Leverage, pressure points, chain reactions––what do each have in common? They’re short–cut methods, ways of accomplishing a lot with a little. These notions have been variously described under the general heading of “work smart, not hard.” And yes, it’s bright–light creativity, not necessarily brute strength or endurance, which reveals the easiest and surest path. “It’s hard to be fully creative without structure and constraint. Try to paint without a canvas. Creativity and freedom are two sides of the same coin. I like the best of both worlds. Want freedom? Get organized. Want to get organized? Get creative.” ––David Allen. In contested areas such as lawsuits each side makes predetermined assessments, seeks an advantage using whatever evidence can be obtained and exploited. A nod of assent from someone detached––typically only the executive control network is addressed, the notion of formally presenting information and arguments to another––but perhaps the secret ingredient is to see if the default network can be reached as well. Merely because one has chosen a difficult solution to a problem does not work to confer an advantage. Perhaps another way of thinking about this––solution first, then problem.

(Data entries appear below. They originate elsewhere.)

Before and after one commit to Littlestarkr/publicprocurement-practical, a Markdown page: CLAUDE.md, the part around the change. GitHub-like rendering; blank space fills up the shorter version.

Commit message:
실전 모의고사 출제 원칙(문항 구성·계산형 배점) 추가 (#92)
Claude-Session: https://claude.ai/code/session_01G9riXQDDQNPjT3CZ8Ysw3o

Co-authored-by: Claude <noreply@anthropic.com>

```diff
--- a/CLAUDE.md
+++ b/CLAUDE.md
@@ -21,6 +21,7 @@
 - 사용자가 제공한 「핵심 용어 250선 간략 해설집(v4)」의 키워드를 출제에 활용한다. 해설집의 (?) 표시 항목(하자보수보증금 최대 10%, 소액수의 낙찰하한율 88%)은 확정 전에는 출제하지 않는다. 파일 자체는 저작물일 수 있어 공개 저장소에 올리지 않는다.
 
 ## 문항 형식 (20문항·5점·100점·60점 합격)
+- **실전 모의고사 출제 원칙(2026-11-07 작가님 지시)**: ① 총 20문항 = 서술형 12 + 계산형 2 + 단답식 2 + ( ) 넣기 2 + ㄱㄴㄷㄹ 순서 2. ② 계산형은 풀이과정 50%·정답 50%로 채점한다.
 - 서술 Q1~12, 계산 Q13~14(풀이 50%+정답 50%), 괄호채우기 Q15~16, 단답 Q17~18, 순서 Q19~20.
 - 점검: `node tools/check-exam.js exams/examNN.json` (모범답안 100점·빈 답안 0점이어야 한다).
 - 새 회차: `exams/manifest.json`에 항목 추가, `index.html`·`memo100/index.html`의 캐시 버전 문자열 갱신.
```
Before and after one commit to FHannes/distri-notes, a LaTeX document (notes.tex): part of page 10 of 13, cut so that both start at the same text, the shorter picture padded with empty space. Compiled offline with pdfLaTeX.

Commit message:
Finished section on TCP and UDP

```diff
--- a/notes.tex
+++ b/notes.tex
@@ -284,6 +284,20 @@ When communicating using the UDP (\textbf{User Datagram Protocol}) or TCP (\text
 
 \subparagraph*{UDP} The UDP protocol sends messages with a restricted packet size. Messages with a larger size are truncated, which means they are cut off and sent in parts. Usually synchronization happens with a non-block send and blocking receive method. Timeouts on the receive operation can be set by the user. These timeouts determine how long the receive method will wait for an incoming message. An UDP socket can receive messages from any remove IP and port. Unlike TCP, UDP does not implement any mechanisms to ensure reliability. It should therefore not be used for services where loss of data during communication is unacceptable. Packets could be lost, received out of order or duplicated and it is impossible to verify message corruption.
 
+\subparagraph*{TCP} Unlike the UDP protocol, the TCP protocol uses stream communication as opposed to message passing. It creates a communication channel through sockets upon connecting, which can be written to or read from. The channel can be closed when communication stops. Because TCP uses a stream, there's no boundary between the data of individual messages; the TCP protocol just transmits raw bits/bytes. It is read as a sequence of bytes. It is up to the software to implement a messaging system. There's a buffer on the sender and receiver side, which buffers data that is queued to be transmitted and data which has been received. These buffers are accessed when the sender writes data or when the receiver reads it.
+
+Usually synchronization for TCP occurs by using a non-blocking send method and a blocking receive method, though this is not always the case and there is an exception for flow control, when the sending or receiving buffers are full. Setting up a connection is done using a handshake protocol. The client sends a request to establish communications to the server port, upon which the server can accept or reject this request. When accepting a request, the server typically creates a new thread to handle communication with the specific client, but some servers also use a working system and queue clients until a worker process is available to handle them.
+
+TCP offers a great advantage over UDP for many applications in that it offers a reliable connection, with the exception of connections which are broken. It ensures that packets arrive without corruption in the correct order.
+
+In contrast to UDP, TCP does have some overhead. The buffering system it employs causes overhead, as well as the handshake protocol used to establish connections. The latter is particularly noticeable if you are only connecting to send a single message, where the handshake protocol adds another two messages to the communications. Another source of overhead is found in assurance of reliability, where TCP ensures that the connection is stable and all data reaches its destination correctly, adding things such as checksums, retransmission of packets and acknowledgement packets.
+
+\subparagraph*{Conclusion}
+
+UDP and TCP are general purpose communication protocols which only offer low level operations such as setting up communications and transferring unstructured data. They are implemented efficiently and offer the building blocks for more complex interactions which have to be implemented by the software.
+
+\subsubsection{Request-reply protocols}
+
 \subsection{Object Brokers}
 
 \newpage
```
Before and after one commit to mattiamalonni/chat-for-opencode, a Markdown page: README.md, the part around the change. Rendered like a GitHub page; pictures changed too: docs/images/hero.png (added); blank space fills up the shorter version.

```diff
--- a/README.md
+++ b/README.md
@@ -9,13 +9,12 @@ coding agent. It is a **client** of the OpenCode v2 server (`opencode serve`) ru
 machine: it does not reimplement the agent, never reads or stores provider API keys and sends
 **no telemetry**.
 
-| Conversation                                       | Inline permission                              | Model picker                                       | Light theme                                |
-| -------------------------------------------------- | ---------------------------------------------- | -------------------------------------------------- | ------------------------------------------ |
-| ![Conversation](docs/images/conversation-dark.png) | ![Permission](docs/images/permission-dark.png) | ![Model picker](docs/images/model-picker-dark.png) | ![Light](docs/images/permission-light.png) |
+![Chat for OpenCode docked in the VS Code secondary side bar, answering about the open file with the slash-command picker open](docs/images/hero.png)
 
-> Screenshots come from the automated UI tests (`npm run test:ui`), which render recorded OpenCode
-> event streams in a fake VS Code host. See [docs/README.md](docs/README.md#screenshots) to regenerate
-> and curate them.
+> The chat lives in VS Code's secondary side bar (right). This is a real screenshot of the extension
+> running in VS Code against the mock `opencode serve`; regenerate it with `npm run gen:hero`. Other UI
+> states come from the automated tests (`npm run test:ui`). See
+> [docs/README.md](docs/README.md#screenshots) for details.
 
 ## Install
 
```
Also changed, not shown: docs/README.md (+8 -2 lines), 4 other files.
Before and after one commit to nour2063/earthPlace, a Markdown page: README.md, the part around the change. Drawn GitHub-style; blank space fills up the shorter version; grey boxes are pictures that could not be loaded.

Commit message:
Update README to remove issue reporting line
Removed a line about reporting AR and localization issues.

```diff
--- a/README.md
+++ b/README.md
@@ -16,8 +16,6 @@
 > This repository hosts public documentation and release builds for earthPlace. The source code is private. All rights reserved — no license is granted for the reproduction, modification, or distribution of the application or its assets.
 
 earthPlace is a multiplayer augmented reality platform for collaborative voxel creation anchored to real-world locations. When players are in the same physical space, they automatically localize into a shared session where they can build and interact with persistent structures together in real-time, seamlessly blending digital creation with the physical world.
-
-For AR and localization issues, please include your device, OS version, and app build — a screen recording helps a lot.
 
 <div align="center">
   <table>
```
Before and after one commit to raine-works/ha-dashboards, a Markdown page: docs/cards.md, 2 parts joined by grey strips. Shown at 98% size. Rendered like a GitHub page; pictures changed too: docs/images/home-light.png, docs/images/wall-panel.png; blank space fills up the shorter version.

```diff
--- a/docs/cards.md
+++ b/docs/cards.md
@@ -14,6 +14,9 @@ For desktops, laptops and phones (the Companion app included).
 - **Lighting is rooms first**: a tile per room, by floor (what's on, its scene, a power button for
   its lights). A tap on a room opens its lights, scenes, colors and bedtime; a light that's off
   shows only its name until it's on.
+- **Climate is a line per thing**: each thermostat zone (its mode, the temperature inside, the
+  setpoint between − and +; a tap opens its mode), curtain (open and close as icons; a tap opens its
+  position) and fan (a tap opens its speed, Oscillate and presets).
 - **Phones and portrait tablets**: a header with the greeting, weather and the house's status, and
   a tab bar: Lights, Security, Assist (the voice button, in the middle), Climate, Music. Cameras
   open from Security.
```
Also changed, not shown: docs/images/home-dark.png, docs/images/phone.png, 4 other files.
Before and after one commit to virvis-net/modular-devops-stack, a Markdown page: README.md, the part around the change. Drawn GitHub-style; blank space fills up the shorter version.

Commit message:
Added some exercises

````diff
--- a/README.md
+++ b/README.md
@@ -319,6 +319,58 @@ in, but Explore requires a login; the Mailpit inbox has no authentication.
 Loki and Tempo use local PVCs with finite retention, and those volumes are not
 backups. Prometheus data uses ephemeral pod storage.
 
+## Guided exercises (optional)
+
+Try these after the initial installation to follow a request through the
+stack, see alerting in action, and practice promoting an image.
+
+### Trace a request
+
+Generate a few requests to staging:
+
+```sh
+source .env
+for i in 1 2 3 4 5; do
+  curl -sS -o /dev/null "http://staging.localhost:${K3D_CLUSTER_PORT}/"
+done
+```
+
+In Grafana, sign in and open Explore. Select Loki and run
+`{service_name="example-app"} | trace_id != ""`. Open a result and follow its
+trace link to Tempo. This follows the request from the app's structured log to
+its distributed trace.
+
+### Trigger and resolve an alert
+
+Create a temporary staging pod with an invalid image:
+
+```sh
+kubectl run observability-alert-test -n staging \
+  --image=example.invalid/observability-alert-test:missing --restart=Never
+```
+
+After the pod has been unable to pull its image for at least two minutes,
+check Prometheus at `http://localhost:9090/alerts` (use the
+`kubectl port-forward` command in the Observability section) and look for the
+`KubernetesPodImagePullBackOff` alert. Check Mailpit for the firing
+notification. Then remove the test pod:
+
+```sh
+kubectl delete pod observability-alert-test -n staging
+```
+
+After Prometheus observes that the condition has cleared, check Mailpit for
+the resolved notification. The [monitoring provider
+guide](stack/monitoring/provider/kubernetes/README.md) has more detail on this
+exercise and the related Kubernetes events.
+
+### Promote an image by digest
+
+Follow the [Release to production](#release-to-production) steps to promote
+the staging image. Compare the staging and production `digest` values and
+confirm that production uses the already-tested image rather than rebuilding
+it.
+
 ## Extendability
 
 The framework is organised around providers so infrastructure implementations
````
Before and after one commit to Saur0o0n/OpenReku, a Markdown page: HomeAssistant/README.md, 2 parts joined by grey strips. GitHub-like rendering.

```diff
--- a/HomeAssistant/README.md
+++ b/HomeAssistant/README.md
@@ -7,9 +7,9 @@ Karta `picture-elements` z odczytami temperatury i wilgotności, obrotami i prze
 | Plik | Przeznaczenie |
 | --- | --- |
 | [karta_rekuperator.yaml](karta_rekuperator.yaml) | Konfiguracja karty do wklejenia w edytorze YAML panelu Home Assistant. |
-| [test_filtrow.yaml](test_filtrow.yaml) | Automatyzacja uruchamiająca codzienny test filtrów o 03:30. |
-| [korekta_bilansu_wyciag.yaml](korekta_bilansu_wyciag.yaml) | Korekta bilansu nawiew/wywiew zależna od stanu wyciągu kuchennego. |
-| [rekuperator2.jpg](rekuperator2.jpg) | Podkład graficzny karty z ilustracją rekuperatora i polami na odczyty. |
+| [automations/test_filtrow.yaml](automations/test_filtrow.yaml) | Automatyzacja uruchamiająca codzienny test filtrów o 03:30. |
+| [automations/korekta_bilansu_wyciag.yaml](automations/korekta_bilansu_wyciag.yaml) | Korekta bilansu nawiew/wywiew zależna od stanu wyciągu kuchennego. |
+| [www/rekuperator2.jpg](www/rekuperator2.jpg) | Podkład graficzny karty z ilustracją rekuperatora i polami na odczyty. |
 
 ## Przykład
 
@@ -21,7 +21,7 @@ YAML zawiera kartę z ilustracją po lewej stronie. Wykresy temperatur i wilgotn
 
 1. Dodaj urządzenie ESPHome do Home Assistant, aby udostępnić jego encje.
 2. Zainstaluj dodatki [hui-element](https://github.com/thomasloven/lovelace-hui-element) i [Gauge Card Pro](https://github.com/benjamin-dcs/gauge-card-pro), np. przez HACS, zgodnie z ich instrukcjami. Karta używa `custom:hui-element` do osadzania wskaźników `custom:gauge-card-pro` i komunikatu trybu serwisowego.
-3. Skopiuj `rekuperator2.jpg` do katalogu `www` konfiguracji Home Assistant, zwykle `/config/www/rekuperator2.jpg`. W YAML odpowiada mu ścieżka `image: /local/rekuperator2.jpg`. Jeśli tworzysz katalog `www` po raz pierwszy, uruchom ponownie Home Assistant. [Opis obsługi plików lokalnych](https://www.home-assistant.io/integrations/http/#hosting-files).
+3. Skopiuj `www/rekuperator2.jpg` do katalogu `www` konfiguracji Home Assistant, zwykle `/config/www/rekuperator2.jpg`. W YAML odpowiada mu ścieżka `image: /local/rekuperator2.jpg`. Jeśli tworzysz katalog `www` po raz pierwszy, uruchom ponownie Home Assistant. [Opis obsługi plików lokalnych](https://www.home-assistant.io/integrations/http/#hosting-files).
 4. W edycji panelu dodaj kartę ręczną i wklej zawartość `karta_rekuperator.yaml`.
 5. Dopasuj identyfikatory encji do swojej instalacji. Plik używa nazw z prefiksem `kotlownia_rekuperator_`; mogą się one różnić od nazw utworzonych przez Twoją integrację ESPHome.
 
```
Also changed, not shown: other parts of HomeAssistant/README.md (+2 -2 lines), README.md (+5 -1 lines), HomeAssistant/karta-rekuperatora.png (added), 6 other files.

All quotations from Oshin Vartanian, Sidney Ann Saint, Nicole Herz, Peter Suedfeld, The Creative Brain Under Stress: Considerations for Performance in Extreme Environments, Front. Psychol., 30 October 2020 | https://doi.org/10.3389/fpsyg.2020.585969